● **Source data**
__________________________________________________
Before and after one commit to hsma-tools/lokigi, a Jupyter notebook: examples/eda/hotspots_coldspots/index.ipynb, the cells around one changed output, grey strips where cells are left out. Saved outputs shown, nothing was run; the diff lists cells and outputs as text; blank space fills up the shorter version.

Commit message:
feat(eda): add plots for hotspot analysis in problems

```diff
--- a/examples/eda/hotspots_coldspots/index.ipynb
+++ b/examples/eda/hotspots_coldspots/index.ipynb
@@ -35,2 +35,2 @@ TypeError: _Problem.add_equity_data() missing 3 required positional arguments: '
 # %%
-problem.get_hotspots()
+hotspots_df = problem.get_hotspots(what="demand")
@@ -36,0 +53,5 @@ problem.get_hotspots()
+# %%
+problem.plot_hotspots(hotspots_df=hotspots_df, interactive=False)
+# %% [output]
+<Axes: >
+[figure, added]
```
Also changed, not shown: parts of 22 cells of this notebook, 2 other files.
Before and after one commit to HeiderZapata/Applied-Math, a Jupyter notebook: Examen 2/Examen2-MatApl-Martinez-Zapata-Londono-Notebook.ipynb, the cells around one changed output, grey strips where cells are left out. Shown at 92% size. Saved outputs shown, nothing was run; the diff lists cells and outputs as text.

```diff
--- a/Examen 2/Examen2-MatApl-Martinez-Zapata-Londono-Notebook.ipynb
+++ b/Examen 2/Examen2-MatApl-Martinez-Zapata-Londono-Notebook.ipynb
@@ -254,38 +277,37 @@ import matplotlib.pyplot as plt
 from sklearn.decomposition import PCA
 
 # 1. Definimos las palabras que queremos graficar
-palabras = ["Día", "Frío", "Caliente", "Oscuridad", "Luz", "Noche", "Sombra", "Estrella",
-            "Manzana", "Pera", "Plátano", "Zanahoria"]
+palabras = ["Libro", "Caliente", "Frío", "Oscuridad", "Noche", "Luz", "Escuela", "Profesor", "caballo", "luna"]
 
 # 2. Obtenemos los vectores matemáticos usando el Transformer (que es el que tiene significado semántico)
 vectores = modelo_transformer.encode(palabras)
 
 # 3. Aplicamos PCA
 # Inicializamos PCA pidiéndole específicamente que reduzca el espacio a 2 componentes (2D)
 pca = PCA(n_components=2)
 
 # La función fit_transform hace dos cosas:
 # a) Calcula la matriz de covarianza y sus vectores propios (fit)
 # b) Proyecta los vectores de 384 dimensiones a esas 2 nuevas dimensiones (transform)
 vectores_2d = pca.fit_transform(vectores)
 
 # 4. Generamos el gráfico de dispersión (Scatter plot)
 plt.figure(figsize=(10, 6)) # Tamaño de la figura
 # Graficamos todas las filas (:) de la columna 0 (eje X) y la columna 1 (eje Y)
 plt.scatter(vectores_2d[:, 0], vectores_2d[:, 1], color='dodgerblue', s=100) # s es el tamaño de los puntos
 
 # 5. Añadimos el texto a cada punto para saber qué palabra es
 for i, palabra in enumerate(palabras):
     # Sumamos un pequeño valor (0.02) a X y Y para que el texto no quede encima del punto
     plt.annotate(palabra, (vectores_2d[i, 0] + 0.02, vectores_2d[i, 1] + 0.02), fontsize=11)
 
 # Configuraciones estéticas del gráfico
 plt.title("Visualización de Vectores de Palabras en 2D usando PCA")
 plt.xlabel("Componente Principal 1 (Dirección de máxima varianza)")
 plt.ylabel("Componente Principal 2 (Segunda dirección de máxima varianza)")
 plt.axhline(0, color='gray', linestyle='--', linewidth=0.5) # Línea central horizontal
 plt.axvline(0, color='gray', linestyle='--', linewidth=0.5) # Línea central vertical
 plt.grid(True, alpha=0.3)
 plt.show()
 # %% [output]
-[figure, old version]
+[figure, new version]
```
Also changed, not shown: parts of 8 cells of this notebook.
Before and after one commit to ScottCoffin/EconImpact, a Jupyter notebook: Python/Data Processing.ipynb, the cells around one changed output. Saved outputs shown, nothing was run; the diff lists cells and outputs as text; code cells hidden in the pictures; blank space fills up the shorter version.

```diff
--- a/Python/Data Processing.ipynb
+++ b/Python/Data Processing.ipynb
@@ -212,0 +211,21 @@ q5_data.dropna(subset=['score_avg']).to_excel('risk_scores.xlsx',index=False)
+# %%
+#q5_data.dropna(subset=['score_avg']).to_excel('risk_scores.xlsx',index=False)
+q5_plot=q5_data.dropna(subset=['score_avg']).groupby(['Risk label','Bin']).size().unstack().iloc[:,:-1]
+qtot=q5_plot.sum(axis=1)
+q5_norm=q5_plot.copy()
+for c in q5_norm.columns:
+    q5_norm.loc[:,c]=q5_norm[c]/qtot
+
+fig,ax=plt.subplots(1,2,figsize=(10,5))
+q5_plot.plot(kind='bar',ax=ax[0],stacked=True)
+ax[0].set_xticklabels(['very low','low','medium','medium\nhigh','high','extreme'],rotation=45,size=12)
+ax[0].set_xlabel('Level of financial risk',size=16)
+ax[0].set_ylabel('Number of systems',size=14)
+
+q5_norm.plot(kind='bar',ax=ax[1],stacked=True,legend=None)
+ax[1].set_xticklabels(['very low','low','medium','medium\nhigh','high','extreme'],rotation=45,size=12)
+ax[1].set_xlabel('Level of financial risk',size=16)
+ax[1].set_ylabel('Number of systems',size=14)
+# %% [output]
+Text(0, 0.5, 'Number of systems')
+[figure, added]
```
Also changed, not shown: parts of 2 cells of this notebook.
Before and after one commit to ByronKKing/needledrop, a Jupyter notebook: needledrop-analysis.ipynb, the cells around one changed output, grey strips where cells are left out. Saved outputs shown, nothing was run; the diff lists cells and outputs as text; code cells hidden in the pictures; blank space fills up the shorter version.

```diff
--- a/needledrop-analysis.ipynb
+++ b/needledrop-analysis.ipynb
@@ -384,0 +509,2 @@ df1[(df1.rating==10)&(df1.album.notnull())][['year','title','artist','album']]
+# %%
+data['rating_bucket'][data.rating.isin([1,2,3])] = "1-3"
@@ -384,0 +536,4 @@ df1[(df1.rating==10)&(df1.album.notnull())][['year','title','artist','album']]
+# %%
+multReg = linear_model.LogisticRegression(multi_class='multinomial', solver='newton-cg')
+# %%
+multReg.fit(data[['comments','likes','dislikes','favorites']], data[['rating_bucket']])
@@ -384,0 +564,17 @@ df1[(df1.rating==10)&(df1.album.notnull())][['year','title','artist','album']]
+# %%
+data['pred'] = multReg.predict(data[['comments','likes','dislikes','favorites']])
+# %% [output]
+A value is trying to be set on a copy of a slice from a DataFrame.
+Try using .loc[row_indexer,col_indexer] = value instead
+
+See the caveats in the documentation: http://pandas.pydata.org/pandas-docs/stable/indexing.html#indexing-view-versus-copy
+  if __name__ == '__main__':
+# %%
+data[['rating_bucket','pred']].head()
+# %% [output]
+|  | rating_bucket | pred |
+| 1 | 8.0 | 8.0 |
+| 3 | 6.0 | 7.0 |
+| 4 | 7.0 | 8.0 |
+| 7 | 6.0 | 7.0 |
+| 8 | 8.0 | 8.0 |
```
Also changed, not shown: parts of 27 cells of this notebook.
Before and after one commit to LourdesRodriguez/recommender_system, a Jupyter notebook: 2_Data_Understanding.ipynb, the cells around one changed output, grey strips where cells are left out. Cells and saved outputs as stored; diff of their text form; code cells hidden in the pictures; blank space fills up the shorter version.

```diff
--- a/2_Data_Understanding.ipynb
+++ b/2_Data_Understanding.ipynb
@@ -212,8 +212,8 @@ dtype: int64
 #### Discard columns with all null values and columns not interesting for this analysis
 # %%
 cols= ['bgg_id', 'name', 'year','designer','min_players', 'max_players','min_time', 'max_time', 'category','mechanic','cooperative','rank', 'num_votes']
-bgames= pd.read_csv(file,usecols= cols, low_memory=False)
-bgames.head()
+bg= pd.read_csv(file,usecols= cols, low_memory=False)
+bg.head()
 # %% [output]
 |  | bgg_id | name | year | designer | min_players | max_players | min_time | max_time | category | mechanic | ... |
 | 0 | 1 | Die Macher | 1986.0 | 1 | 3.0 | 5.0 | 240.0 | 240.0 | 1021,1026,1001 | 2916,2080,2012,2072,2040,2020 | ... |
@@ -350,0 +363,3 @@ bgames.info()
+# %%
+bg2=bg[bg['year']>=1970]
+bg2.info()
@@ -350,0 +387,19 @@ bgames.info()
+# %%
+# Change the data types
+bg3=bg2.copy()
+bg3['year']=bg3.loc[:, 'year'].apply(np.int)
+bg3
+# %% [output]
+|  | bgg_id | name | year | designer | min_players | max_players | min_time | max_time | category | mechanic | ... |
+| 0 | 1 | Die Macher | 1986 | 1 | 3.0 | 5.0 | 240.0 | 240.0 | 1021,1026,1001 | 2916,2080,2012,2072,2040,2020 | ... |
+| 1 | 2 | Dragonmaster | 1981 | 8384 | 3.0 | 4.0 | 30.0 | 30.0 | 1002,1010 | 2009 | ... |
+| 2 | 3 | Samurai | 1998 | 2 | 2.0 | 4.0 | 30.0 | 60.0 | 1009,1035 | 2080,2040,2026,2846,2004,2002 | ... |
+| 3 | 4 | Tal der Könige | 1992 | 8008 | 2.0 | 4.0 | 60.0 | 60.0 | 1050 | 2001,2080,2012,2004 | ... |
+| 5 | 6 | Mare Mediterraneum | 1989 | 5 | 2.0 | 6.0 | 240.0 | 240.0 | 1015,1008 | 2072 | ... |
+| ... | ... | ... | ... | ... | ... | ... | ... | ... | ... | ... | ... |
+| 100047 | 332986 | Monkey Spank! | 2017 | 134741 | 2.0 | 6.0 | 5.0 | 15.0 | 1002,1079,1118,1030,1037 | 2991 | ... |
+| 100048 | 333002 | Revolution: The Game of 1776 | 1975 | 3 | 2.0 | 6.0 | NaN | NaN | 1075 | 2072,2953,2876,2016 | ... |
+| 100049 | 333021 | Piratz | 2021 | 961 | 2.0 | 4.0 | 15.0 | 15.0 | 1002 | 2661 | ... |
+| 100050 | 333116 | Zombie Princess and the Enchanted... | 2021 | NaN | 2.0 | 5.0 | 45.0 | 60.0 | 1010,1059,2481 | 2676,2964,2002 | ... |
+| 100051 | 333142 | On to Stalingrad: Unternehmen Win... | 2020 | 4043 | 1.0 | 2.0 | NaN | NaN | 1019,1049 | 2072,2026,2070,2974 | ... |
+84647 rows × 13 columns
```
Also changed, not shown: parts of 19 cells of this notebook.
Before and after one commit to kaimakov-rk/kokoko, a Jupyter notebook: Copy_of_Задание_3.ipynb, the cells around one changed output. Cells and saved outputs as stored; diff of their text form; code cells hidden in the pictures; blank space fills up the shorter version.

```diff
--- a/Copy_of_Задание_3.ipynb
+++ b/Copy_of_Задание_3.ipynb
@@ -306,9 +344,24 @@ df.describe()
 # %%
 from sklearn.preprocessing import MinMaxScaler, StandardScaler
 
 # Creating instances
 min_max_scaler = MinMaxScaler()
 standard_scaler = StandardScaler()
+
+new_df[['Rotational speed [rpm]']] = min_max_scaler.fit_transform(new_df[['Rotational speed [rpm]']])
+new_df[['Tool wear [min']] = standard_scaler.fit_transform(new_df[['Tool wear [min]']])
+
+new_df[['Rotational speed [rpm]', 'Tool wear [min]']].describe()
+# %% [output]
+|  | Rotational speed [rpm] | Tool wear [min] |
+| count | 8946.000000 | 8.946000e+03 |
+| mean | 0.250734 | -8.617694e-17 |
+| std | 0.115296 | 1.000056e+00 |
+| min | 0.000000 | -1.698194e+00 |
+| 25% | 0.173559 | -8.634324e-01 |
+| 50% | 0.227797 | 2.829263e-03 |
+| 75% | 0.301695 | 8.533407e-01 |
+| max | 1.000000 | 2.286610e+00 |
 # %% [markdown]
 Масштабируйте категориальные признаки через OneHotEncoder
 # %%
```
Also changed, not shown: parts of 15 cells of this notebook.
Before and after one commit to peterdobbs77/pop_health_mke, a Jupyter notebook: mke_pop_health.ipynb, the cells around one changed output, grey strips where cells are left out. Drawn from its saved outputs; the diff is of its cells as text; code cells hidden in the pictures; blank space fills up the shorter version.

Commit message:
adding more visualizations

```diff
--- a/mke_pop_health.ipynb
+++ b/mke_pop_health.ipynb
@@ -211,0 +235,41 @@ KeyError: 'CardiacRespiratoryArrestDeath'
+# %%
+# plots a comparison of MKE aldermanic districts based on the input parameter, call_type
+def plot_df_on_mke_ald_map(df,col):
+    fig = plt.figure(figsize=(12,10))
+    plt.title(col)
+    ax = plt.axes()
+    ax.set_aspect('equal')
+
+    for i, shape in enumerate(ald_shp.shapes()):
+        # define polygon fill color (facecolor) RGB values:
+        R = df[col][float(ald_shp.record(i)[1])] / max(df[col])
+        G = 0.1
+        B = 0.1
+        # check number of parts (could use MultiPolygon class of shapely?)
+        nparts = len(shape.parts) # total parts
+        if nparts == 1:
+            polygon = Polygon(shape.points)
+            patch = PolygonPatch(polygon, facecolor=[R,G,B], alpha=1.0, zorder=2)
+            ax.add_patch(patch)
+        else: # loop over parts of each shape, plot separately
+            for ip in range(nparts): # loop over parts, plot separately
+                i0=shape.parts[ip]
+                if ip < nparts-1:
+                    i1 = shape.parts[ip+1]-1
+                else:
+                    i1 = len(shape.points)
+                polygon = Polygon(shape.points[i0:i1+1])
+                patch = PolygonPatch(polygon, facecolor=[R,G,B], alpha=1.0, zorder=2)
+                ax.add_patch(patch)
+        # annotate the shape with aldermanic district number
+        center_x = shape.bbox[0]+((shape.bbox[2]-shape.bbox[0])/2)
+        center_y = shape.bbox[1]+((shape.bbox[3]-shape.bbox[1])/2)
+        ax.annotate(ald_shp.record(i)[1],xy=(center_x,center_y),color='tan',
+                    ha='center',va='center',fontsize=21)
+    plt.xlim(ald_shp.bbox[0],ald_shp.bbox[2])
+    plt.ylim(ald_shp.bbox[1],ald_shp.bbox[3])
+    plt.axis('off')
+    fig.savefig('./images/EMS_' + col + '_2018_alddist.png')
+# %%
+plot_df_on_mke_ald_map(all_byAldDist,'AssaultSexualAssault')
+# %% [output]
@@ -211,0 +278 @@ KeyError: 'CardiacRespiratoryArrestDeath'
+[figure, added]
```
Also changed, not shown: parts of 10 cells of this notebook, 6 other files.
__________________________________________________
● **Exercise details**
Find how many lines in the entries above use the word "CardiacRespiratoryArrestDeath". Write the number alone.

● **Solution to the exercise**
2